Wednesday, September 14th
12 hours after leaving New York City’s Bowery Ballroom, I still have that tune in my head “Without you”, and I feel the need to jump around and dance. This is what a Lucky Chops brass band concert will do to you. The get-up-and-go style and enthusiasm that this group of musicians put out on stage flows through you with every song, and stays with you for hours and hours afterwards. So it only took just a few toots of the horn before the crowd was in-sync with the band’s jumping, dancing and limitless excitement.
You might have seen these guys playing in the New York subways or on social media somewhere, but what you might not know is who they are. So you got the colorful Leo P on baritone saxophone, the fast moving Josh Holcomb on trombone, the astoundingly soulful Daro Behroozi on tenor saxophone, the exultant Joshua Gawal on trumpet, the always beaming Raphael Buyo on sousaphone and making his debut on drums—Charles Sam IV.
When we saw the stage cleared after the opening act– removing every wire, cord and ground cover, we knew that they were preparing to let loose on the stage with their signature dancing while playing and that’s exactly what took place!
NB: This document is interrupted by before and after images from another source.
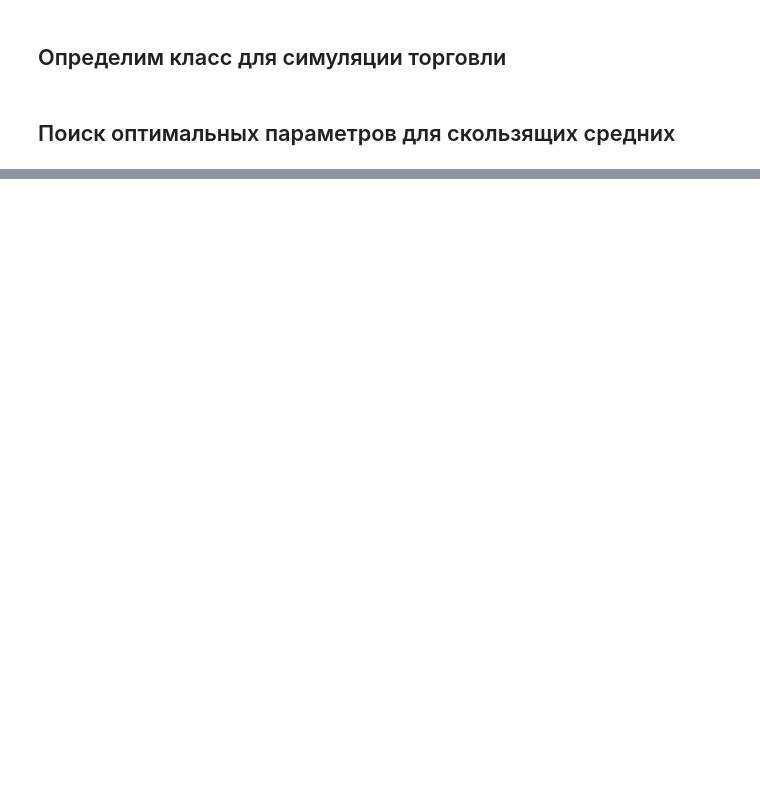
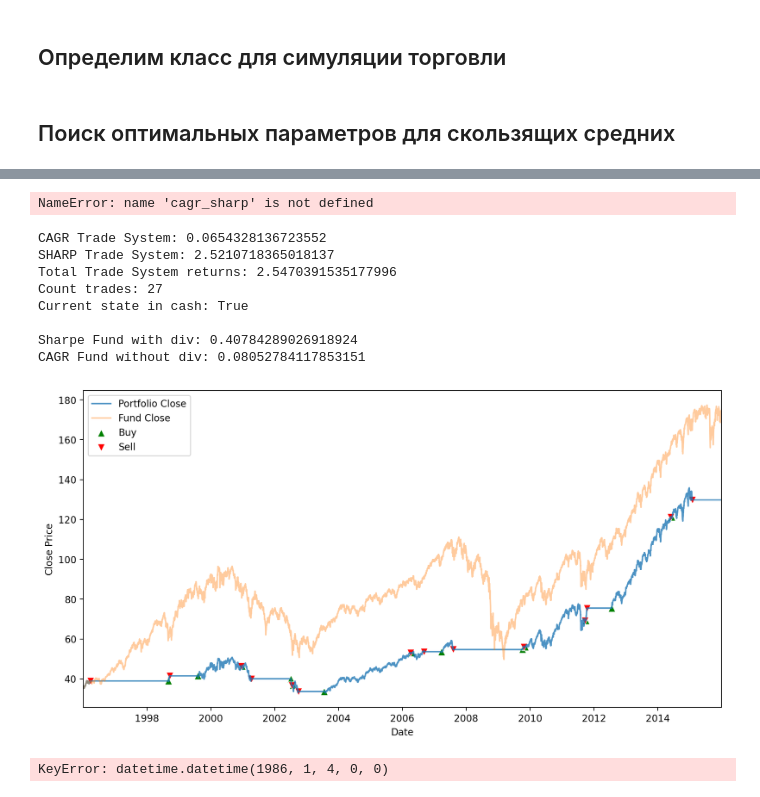
Before and after one commit to Den-is-me/test_ff, a Jupyter notebook: test_ff.ipynb, the cells around one changed output, grey strips where cells are left out. Saved outputs shown, nothing was run; the diff lists cells and outputs as text; code cells hidden in the pictures; blank space fills up the shorter version.

```diff
--- a/test_ff.ipynb
+++ b/test_ff.ipynb
@@ -915 +964,54 @@ Timestamp('1996-01-02 00:00:00')
+# %%
+print(sorted(cagr_sharp, key=lambda x: (x[-1], x[-2]), reverse=True)[:20])
+
+# TS short=90, long=280', 0.055894425924842395, 0.6964936128209062
+# 'TS short=200, long=500', 0.09439977359889218, 3.3868061405607865   !!!!!
+# ('TS short=290, long=500', 0.06950326267473517, 3.1684555518920696)
+# %% [output]
+NameError: name 'cagr_sharp' is not defined
+# %%
+# Проверим условия найденные парамметры ещё раз.
+start_date = train_df.iloc[0].name
+end_date = train_df.iloc[-1].name
+start_investment = train_df.iloc[0]['Close']
+
+TS = TradeSystem(start_investment, data, start_date, end_date, trade_needed=True, SMA_long_window=500, SMA_short_window=200)
+TS.start_trade()
+TS.plt()
+
+print()
+print('Sharpe Fund with div:', TS.calculate_sharpe_ratio(train_df))
+print('CAGR Fund without div:', TS.calculate_cagr(train_df))
+
+# Из граффика и данных видно как торговая система сглаживает моменты волатильности на рынке фонад
+# В результате мы добились желаемого результата и выполнили условия:
+# CAGR Trade System: 0.085 > CAGR Fund without div: 0.080
+# SHARP Trade System: 3.31 > Sharpe with div: 0.40
+# Current state in cash: True
+
+
+
+# CAGR Trade System: 0.08588619708746026
+# SHARP Trade System: 3.3127312038048307
+# Total Trade System returns: 4.186020721965005
+# Count trades: 27
+# Current state in cash: True
+
+# Sharpe with div: 0.40784289026918924
+# CAGR without div: 0.08052784117853151
+# %% [output]
+CAGR Trade System: 0.0654328136723552
+SHARP Trade System: 2.5210718365018137
+Total Trade System returns: 2.5470391535177996
+Count trades: 27
+Current state in cash: True
+
+Sharpe Fund with div: 0.40784289026918924
+CAGR Fund without div: 0.08052784117853151
+[figure, added]
+# %%
+# data.loc[start_date + timedelta(days=2)]
+data.loc[datetime(1986, 1, 4)]
+# %% [output]
+KeyError: datetime.datetime(1986, 1, 4, 0, 0)
 # %%
```
Also changed, not shown: parts of 19 cells of this notebook, 1 other file.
In most every song we had Leo’s fancy footwork, Josh’s fast-paced style of moving around as he performs— often times placing himself at the very edge of the stage tooting directly above the audience, Josh’s trombone slide jetting out far past the second row of the audience while leaning over the edge of the stage with condensation literally spitting out of his instrument right above our heads.
What has been common or traditional for most brass brands really doesn’t apply to these guys! You can see this in the young faces in the crowd who are bouncing and dancing with jubilant exhilaration as if it they were in a dance club. You can also sense how they are reformulating the brass band standard by the variety of different music they incorporate into their shows –from originals like “Connie” to old standards “Stand by Me” and then fan favorites “Problem” and “Coco”. Such uniqueness, paired with their endless pursuit of playing everywhere from subways to street corners, spreading their energy has proved fruitful with their first sold out show at the legendary venue.
Throughout the evening each performer had an instrumental moment in the spotlight. Highlights included Leo P on baritone sax and Daro switching to a bass clarinet accompanied by Charles on the drums for an improvised piece they called “Junkyard”. Another definite highpoint was Buyo’s moment to shine during the brilliant track—“Buyo”.
As a treat to the band’s enormous social media following, Holcomb handed over his cell phone to a member of the audience and had him film a few songs as they were streamed live via Facebook. They’re still posted so you can see them, and you might also even see me in there somewhere! Just another way they are innovating and using the tools that have helped them spread their eagerness for boundless live music.
I have seen firsthand that the pleasure of a Lucky Chops concert is more than just experiencing great music. It is the feeling of liveliness that you carry forward, but not from just the soulful blast of the horns, but also from the smiles coming from under the sousaphone’s bell in Buyo’s face,
the impressive foot work of Leo P, and the dynamism of Josh as he leaps from each corner of the stage. They all give their very most in ensuring everyone is having an enjoyable and memorable time, one that easily and thankfully carries them through the days that follow.